Clinical significance of the solitary functioning adrenal gland.


To assess the compensatory functional and anatomic changes in the remaining adrenal cortex after unilateral adrenalectomy or in the unaffected adrenal in patients with unilateral adrenal destruction by neoplasm, 17 patients with a single, functioning adrenal gland and normal indices of adrenocortical function, nine after adrenalectomy and eight with a unilateral, destructive adrenal lesion were studied with 131I-6 beta-iodomethyl-19-norcholesterol (NP-59) scintigraphy and computed tomography. Adrenal masses with a mean (+/- s.d.) diameter of 2.8 +/- 1.0 cm; (range 1-4 cm; 95% confidence interval (Cl), 2.5-3.1 cm) were identified by computed tomography in seven of nine patients in the remaining adrenal cortex at variable times (6.1 +/- 5.9 y; range 0.5-19 y) after unilateral adrenalectomy.

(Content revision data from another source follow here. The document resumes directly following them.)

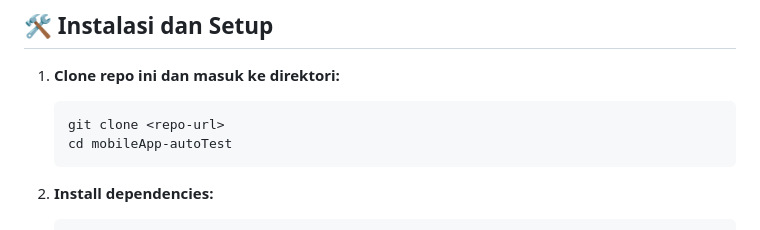
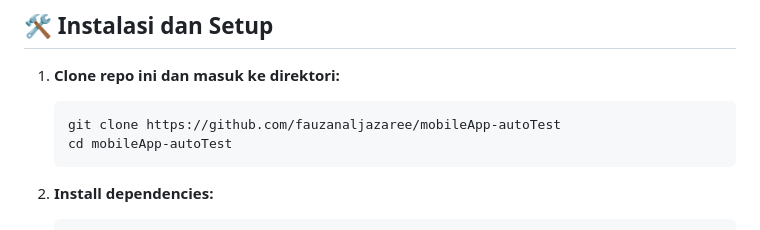
Before and after one commit to fauzanaljazaree/mobileApp-autoTest, a Markdown page: README.md, the part around the change. GitHub-like rendering.

````diff
--- a/README.md
+++ b/README.md
@@ -50,7 +50,7 @@ Pastikan lingkungan lokal Anda sudah memenuhi kebutuhan berikut:
 
 1. **Clone repo ini dan masuk ke direktori:**
    ```bash
-   git clone <repo-url>
+   git clone https://github.com/fauzanaljazaree/mobileApp-autoTest
    cd mobileApp-autoTest
    ```
 
````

Mean (+/- s.e.m.) NP-59 uptake was elevated (p less than 0.01) in both adrenalectomy and adrenal destruction groups, mean uptake (+/- s.e.m.) was 0.32% +/- 0.04% administered dose (95% Cl, 0.24%-0.4% administered dose) as compared to normal (0.16% +/- 0.05% administered dose, 95% Cl, 0.06%-0.26% administered dose). The remaining adrenal cortex may be anatomically abnormal after unilateral adrenalectomy and demonstrate compensatory, increased NP-59 uptake in the presence of overall, normal adrenocortical function.

Cite this paper

@article{Gross1991ClinicalSO, title={Clinical significance of the solitary functioning adrenal gland.}, author={Milton D . Gross and Brahm Shapiro and John E. Freitas and Lori Meyers and Issac R Francis and Norman W. Thompson and Jacobo Wortsman}, journal={Journal of nuclear medicine : official publication, Society of Nuclear Medicine}, year={1991}, volume={32 10}, pages={1882-7} }